What to work on:
Reproduce the full listing as it stands. Images do not belong in the copy.

[Available data]

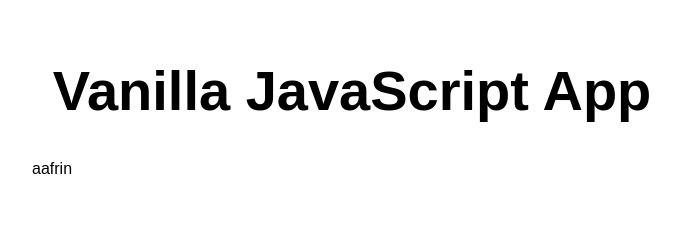
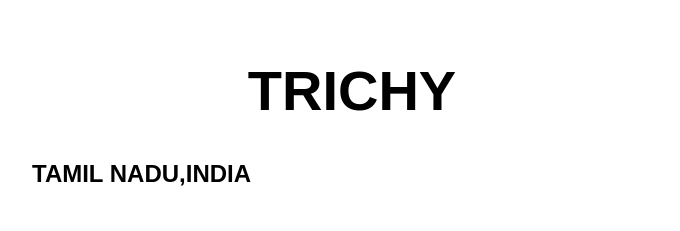
Before and after one commit to AAFRINFATHIMA/aafrinF, a website: page src/index.html in a window 1280 px wide. Shown: the whole page, without its empty margins (288-968 px from the left). Drawn offline with Linux system fonts and the light colour scheme.

Commit message:
ADDED CHANGES

```diff
--- a/src/index.html
+++ b/src/index.html
@@ -5,13 +5,13 @@
   <meta charset="UTF-8">
   <meta name="viewport" content="width=device-width, initial-scale=1.0">
   <link rel="stylesheet" href="styles.css">
-  <title>AIMAN COLLEGE </title>
+  <title>AIMAN COLLEGE</title>
 </head>
 
 <body>
   <main>
-    <h1>Vanilla JavaScript App</h1>
-    <p>aafrin</p>
+    <h1>TRICHY</h1>
+    <h2>TAMIL NADU,INDIA</h2>
   </main>
 </body>
 
```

[/Available data]

Task solution:
Before and after one commit to AAFRINFATHIMA/aafrinF, a website: page src/index.html in a window 1280 px wide. Shown: the whole page, without its empty margins (288-968 px from the left). Drawn offline with Linux system fonts and the light colour scheme.

Commit message:
ADDED CHANGES

```diff
--- a/src/index.html
+++ b/src/index.html
@@ -5,13 +5,13 @@
   <meta charset="UTF-8">
   <meta name="viewport" content="width=device-width, initial-scale=1.0">
   <link rel="stylesheet" href="styles.css">
-  <title>AIMAN COLLEGE </title>
+  <title>AIMAN COLLEGE</title>
 </head>
 
 <body>
   <main>
-    <h1>Vanilla JavaScript App</h1>
-    <p>aafrin</p>
+    <h1>TRICHY</h1>
+    <h2>TAMIL NADU,INDIA</h2>
   </main>
 </body>
 
```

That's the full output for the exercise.